When you hear abortion supporters claiming to stand for the right to make their own private choices this week, recall that this is a recent sampling of what they are really working for (in abortion euphemism speak):
- The freedom to force religious employers like The Little Sisters of the Poor to pay for their abortion-inducing drugs.
- The choice to force California churches to pay for abortion coverage for church staff.
- The fundamental right to privately force Catholic nurses to assist in dismemberment abortions.
- The liberty to require pro-life people needing an Obamacare plan to pay specifically for others’ abortions.
- The private choice to force pro-life organizations like the March for Life, National Right to Life, AUL, and my own Alliance Defending Freedom to pay for abortions and hire those who advocate for abortion.
The Supreme Court went out of its way in Roe v Wade, to emphasize that this right to an abortion it was inventing would not impose on the unwilling any obligation to participate in abortion. Rejecting the worry that creating a constitutional right to abortion would result in forcing medical professionals to violate their conscience, the Court dismissed this as an unnecessary concern, approvingly citing this Resolution of the American Medical Association’s House of Delegates”:

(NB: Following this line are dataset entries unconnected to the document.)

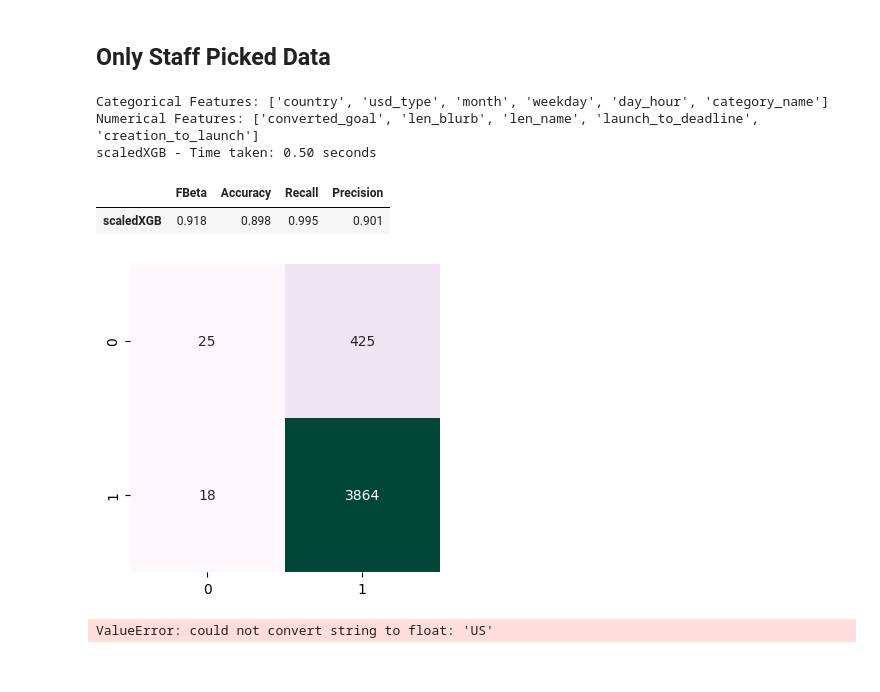
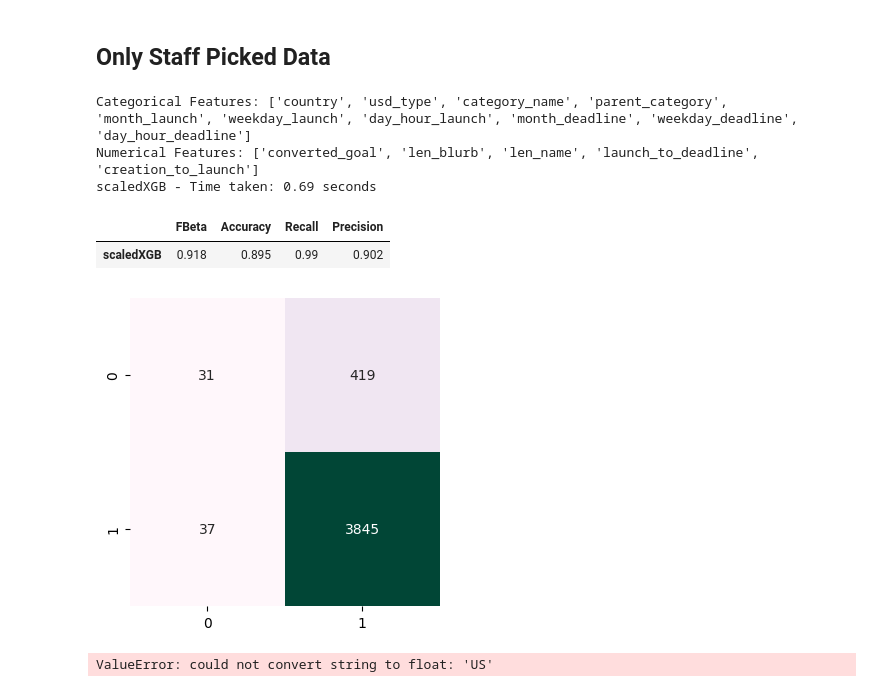
Before and after one commit to joshuadbeil/kickstarter_challenge, a Jupyter notebook: 04-error-analysis.ipynb, the cells around one changed output. Saved outputs shown, nothing was run; the diff lists cells and outputs as text; code cells hidden in the pictures.

```diff
--- a/04-error-analysis.ipynb
+++ b/04-error-analysis.ipynb
@@ -192,42 +191,44 @@ vs.nice_summary(prediction_errors)
 data = pd.read_csv('data/processed/kickstarter_clean.csv')
 
 
-data = data.drop(['usd_pledged','backers_count'], axis=1)
-data.day_hour = data.day_hour.astype(str)
-data.sample(5, random_state=RSEED)
+# Include staff pick
+
+data['day_hour_launch'] = data['day_hour_launch'].astype(str)
+data['day_hour_deadline'] = data['day_hour_deadline'].astype(str)
+data = data.drop(['usd_pledged','pledge_per_backer'], axis=1)
 
 
 # Drop all Rows where staff pick == False, then drop staff pick
 
 data = data.drop(data[data['staff_pick'] == False].index)
 data = data.drop(['staff_pick'], axis=1)
 
 y = data['state']
 X = data.drop('state', axis=1)
 
 X_train, X_test, y_train, y_test = train_test_split(X,y, stratify = y, test_size = 0.2, random_state = RSEED)
 
 
 target = 'state'
 num_features, cat_features = process.num_cat_features(data, target=target)
 models = {'XGB':  XGBClassifier(seed=RSEED)}
 
 
 preprocessor = process.create_preprocessor(num_features, cat_features)
 scaled_models = process.model_process_pipeline(models, preprocessor, prefix='scaled')
 
 
-predictes_y_test_dict = process.model_test_predict(X_train, X_test, y_train, scaled_models)
+predictes_y_test_dict, _ = process.model_test_predict(X_train, X_test, y_train, scaled_models)
 display(vs.nice_scores(y_test, predictes_y_test_dict))
 
 fig, ax = plt.subplots(figsize=(4,4))
 sns.heatmap(confusion_matrix(y_test, predictes_y_test_dict['scaledXGB']), fmt='g', annot=True, cmap='PuBuGn', cbar=False);
 # %% [output]
-Categorical Features: ['country', 'usd_type', 'month', 'weekday', 'day_hour', 'category_name']
+Categorical Features: ['country', 'usd_type', 'category_name', 'parent_category', 'month_launch', 'weekday_launch', 'day_hour_launch', 'month_deadline', 'weekday_deadline', 'day_hour_deadline']
 Numerical Features: ['converted_goal', 'len_blurb', 'len_name', 'launch_to_deadline', 'creation_to_launch']
-scaledXGB - Time taken: 0.50 seconds
+scaledXGB - Time taken: 0.69 seconds
 |  | FBeta | Accuracy | Recall | Precision |
-| scaledXGB | 0.918 | 0.898 | 0.995 | 0.901 |
+| scaledXGB | 0.918 | 0.895 | 0.99 | 0.902 |
 [figure]
 # %%
 from imblearn.over_sampling import SMOTE
```
Also changed, not shown: parts of 10 cells of this notebook.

[N]o physician or other professional personnel shall be compelled to perform any act which violates his good medical judgment. Neither physician, hospital, nor hospital personnel shall be required to perform any act violative of personally-held moral principles.

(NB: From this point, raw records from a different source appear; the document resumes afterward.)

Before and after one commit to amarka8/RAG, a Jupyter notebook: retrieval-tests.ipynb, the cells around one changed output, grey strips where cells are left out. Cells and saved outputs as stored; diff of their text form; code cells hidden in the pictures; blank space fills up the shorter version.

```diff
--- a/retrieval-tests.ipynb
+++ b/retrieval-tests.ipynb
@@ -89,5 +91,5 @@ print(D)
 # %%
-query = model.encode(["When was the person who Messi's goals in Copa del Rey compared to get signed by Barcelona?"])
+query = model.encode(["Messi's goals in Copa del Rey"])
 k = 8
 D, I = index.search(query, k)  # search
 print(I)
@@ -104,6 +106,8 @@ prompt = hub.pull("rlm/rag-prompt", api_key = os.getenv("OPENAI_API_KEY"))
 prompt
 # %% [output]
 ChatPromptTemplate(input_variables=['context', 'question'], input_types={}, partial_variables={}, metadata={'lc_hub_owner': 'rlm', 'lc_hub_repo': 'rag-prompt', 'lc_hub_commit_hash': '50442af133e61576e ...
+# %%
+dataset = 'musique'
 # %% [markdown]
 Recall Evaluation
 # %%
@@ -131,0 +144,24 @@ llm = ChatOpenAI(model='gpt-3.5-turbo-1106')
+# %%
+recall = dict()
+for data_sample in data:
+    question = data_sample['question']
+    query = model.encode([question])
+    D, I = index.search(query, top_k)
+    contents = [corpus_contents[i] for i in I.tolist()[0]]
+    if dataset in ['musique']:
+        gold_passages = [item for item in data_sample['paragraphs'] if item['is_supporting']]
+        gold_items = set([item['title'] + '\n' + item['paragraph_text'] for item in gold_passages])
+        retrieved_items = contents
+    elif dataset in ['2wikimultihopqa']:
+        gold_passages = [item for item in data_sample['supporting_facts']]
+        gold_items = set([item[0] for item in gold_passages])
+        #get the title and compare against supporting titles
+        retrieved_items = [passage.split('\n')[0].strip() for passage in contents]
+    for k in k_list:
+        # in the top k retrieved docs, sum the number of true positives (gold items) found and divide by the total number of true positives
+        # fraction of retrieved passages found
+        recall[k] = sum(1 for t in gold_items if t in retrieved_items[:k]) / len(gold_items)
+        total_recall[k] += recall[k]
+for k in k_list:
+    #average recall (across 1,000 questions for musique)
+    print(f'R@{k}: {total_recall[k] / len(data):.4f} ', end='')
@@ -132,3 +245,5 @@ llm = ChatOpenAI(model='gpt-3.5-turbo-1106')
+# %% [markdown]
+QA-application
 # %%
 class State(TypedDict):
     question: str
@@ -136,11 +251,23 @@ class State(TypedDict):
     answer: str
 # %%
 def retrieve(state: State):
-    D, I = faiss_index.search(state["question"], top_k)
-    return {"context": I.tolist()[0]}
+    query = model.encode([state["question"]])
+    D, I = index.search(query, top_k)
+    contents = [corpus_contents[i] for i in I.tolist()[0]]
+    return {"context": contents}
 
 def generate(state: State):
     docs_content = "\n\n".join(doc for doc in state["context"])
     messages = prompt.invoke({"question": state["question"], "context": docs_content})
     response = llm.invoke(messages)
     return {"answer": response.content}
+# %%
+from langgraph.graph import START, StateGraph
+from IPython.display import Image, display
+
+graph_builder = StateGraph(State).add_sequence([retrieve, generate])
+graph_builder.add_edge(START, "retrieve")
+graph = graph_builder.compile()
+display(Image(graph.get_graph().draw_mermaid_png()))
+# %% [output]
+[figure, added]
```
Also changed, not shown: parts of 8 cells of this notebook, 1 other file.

And on the same day, in Doe v. Bolton, the Court rejected the argument that Georgia’s abortion restrictions were necessary in order to prevent medical professionals from being compelled to assist in abortions in violation of conscience, noting that a remaining part of the law, unchallenged by the ACLU, ensured that “a physician or any other employee has the right to refrain, for moral or religious reasons, from participating in the abortion procedure.” This “provision [is] obviously in the statute in order to afford appropriate protection to the individual and to the denominational hospital,” the Court explained.
The Ninth Circuit even recognized this basic principle that “choice” in “reproductive health” did not authorize someone to force Christians to violate their own faith, holding in Chrisman v. Sisters of St. Joseph of Peace, “If the … refusal to perform [an abortion or sterilization] infringes upon any constitutionally cognizable right to privacy, such infringement is outweighed by the need to protect the freedom of religion.”
In recognizing that abortion “access” could not trump First Amendment freedoms, the courts were in unison with virtually every elected official – Republican or Democrat – in Congress. When the Church Amendments passed Congress in 1973, prohibiting discrimination against health care workers and hospitals that did not participate in abortions in violation of conscience, they passed by a vote of 372-1 in the House and 92-1 in the Senate. A resolution designating blue as the common color of the sky could not gain that unanimity today.
The junior Senator from Massachusetts, Ted Kennedy, spoke in support of this conscience protection measure and defended extending the religious liberty protections not only to pro-life individuals but to the denominational hospitals who were their employers:
I believe that the Court will sustain the judgment to protect individual rights and liberties. I believe that the Court will sustain the judgment of Congress that, in order to give full protection to the religious freedom of physicians and others, it is necessary to extend the exemption…to the facilities where they practice their profession and livelihood.
42 years later, the left’s passion for abortion is unabated. But in their bloodthirst they are no longer content to – or no longer feel compelled to – also respect individual conscience.
The result is a pro-abortion rhetoric that has strained its euphemisms to the breaking point of credulity and commemorates a “Roe” that doesn’t even support their radical demands. As more Americans realize not only that the “choice” in abortion is a dead living human being, but also that hiding behind their “privacy” and “freedom” is actually an illiberal license to compel, the radical abortion agenda is exposed for the aggressive lie it has always been.